Related Glossary Terms

  • annealing


    Softening a metal by heating it to and holding it at a controlled temperature, then cooling it at a controlled rate. Also performed to produce simultaneously desired changes in other properties or in the microstructure. The purposes of such changes include improvement of machinability, facilitation of cold work, improvement of mechanical or electrical properties and increase in stability of dimensions. Types of annealing include blue, black, box, bright, full, intermediate, isothermal, quench and recrystallization.

  • electrical-discharge machining ( EDM)

    electrical-discharge machining ( EDM)

    Process that vaporizes conductive materials by controlled application of pulsed electrical current that flows between a workpiece and electrode (tool) in a dielectric fluid. Permits machining shapes to tight accuracies without the internal stresses conventional machining often generates. Useful in diemaking.

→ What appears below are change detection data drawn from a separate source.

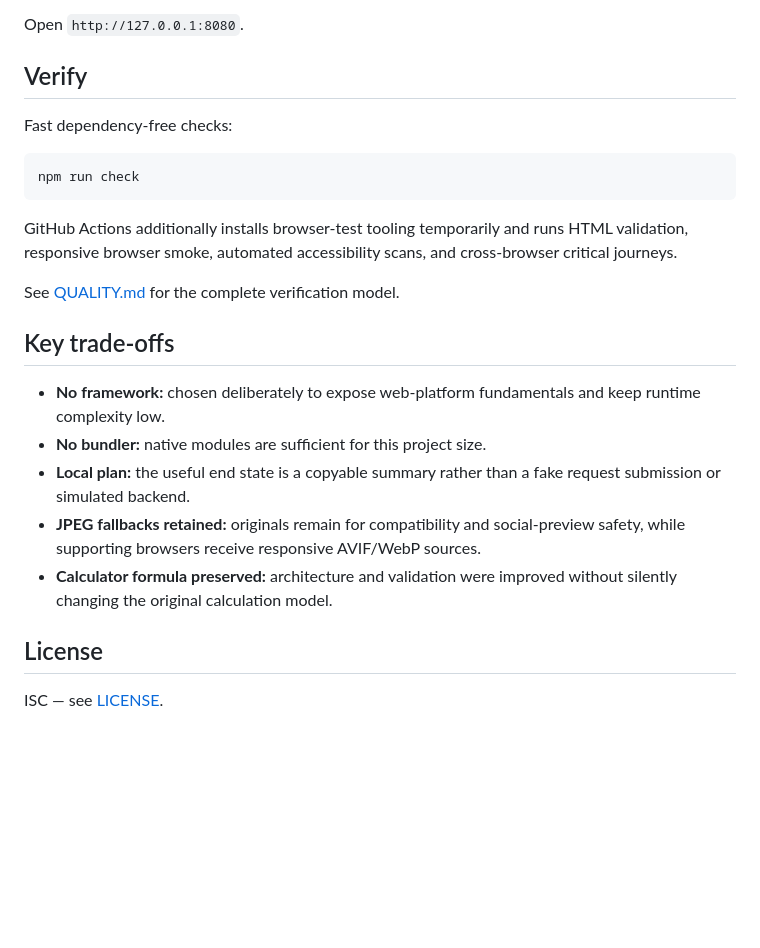
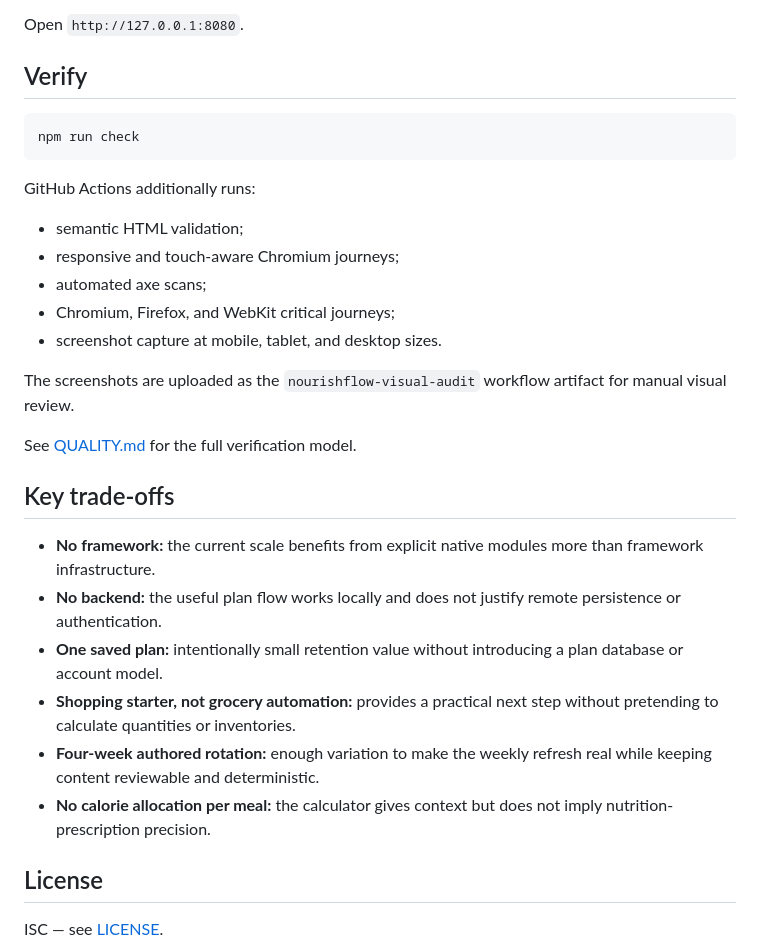
Before and after one commit to MykolaDotsenko/Healthy-Lifestyle-Website-Vanilla-JS, a Markdown page: README.md, the part around one of its changes. GitHub-like rendering; blank space fills up the shorter version.

````diff
--- a/README.md
+++ b/README.md
@@ -107,23 +141,30 @@ Open `http://127.0.0.1:8080`.
 
 ## Verify
 
-Fast dependency-free checks:
-
 ```bash
 npm run check
 ```
 
-GitHub Actions additionally installs browser-test tooling temporarily and runs HTML validation, responsive browser smoke, automated accessibility scans, and cross-browser critical journeys.
+GitHub Actions additionally runs:
 
-See [QUALITY.md](QUALITY.md) for the complete verification model.
+- semantic HTML validation;
+- responsive and touch-aware Chromium journeys;
+- automated axe scans;
+- Chromium, Firefox, and WebKit critical journeys;
+- screenshot capture at mobile, tablet, and desktop sizes.
+
+The screenshots are uploaded as the `nourishflow-visual-audit` workflow artifact for manual visual review.
+
+See [QUALITY.md](QUALITY.md) for the full verification model.
 
 ## Key trade-offs
 
-- **No framework:** chosen deliberately to expose web-platform fundamentals and keep runtime complexity low.
-- **No bundler:** native modules are sufficient for this project size.
-- **Local plan:** the useful end state is a copyable summary rather than a fake request submission or simulated backend.
-- **JPEG fallbacks retained:** originals remain for compatibility and social-preview safety, while supporting browsers receive responsive AVIF/WebP sources.
-- **Calculator formula preserved:** architecture and validation were improved without silently changing the original calculation model.
+- **No framework:** the current scale benefits from explicit native modules more than framework infrastructure.
+- **No backend:** the useful plan flow works locally and does not justify remote persistence or authentication.
+- **One saved plan:** intentionally small retention value without introducing a plan database or account model.
+- **Shopping starter, not grocery automation:** provides a practical next step without pretending to calculate quantities or inventories.
+- **Four-week authored rotation:** enough variation to make the weekly refresh real while keeping content reviewable and deterministic.
+- **No calorie allocation per meal:** the calculator gives context but does not imply nutrition-prescription precision.
 
 ## License
 
````
Also changed, not shown: other parts of README.md (+64 -30 lines).
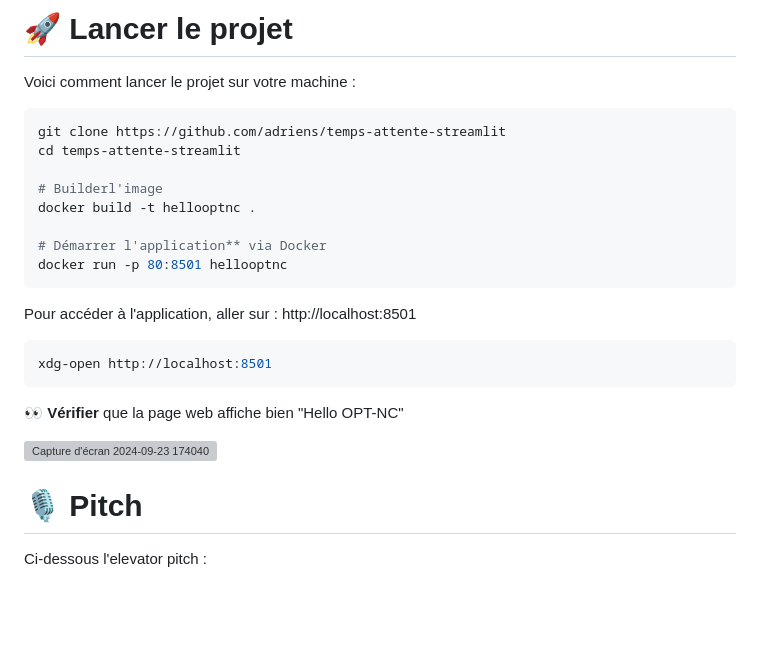
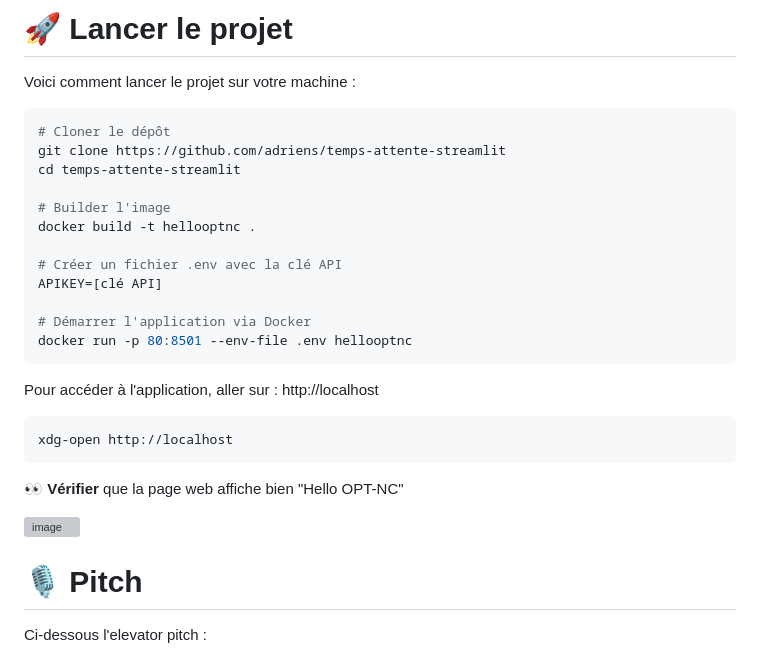
Before and after one commit to opt-nc/temps-attente-streamlit, a Markdown page: README.md, the part around the change. Drawn GitHub-style; blank space fills up the shorter version; grey boxes are pictures that could not be loaded.

Commit message:
MàJ documentation (#24)

````diff
--- a/README.md
+++ b/README.md
@@ -52,28 +52,31 @@ au plus tard une semaine avant la soutenance. Faute de quoi, deux options :**
 
 Voici comment lancer le projet sur votre machine :
 
-
 ```sh
+# Cloner le dépôt
 git clone https://github.com/adriens/temps-attente-streamlit
 cd temps-attente-streamlit
 
-# Builderl'image
+# Builder l'image
 docker build -t hellooptnc .
 
-# Démarrer l'application** via Docker
-docker run -p 80:8501 hellooptnc
+# Créer un fichier .env avec la clé API
+APIKEY=[clé API]
+
+# Démarrer l'application via Docker
+docker run -p 80:8501 --env-file .env hellooptnc
 ```
 
-
-Pour accéder à l'application, aller sur : http://localhost:8501
+Pour accéder à l'application, aller sur : http://localhost
 
 ```sh
-xdg-open http://localhost:8501
+xdg-open http://localhost
 ```
 
 👀 **Vérifier** que la page web affiche bien "Hello OPT-NC"
 
-![Capture d'écran 2024-09-23 174040](https://github.com/user-attachments/assets/b6cac500-af85-4006-9f10-63ad32eb0ff4)
+![image](https://github.com/user-attachments/assets/4a727dd3-908c-4dd5-8468-170284f2e3fa)
+
 
 
 
````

  • feed


    Rate of change of position of the tool as a whole, relative to the workpiece while cutting.

  • kerf


    Width of cut left after a blade or tool makes a pass.

  • tap


    Cylindrical tool that cuts internal threads and has flutes to remove chips and carry tapping fluid to the point of cut. Normally used on a drill press or tapping machine but also may be operated manually. See tapping.

  • tapping


    Machining operation in which a tap, with teeth on its periphery, cuts internal threads in a predrilled hole having a smaller diameter than the tap diameter. Threads are formed by a combined rotary and axial-relative motion between tap and workpiece. See tap.

  • threading


    Process of both external (e.g., thread milling) and internal (e.g., tapping, thread milling) cutting, turning and rolling of threads into particular material. Standardized specifications are available to determine the desired results of the threading process. Numerous thread-series designations are written for specific applications. Threading often is performed on a lathe. Specifications such as thread height are critical in determining the strength of the threads. The material used is taken into consideration in determining the expected results of any particular application for that threaded piece. In external threading, a calculated depth is required as well as a particular angle to the cut. To perform internal threading, the exact diameter to bore the hole is critical before threading. The threads are distinguished from one another by the amount of tolerance and/or allowance that is specified. See turning.

  • turning


    Workpiece is held in a chuck, mounted on a face plate or secured between centers and rotated while a cutting tool, normally a single-point tool, is fed into it along its periphery or across its end or face. Takes the form of straight turning (cutting along the periphery of the workpiece); taper turning (creating a taper); step turning (turning different-size diameters on the same work); chamfering (beveling an edge or shoulder); facing (cutting on an end); turning threads (usually external but can be internal); roughing (high-volume metal removal); and finishing (final light cuts). Performed on lathes, turning centers, chucking machines, automatic screw machines and similar machines.

  • wire EDM

    wire EDM

    Process similar to ram electrical-discharge machining except a small-diameter copper or brass wire is used as a traveling electrode. Usually used in conjunction with a CNC and only works when a part is to be cut completely through. A common analogy is wire electrical-discharge machining is like an ultraprecise, electrical, contour-sawing operation.


Contributing Editor

Kip Hanson is a contributing editor for Cutting Tool Engineering magazine. Contact him by phone at (520) 548-7328 or via e-mail at kip@kahmco.net.


GF Machining Solutions LLC

Makino Inc.

MC Machinery Systems Inc.

Methods Machine Tools Inc.

Sodick Inc.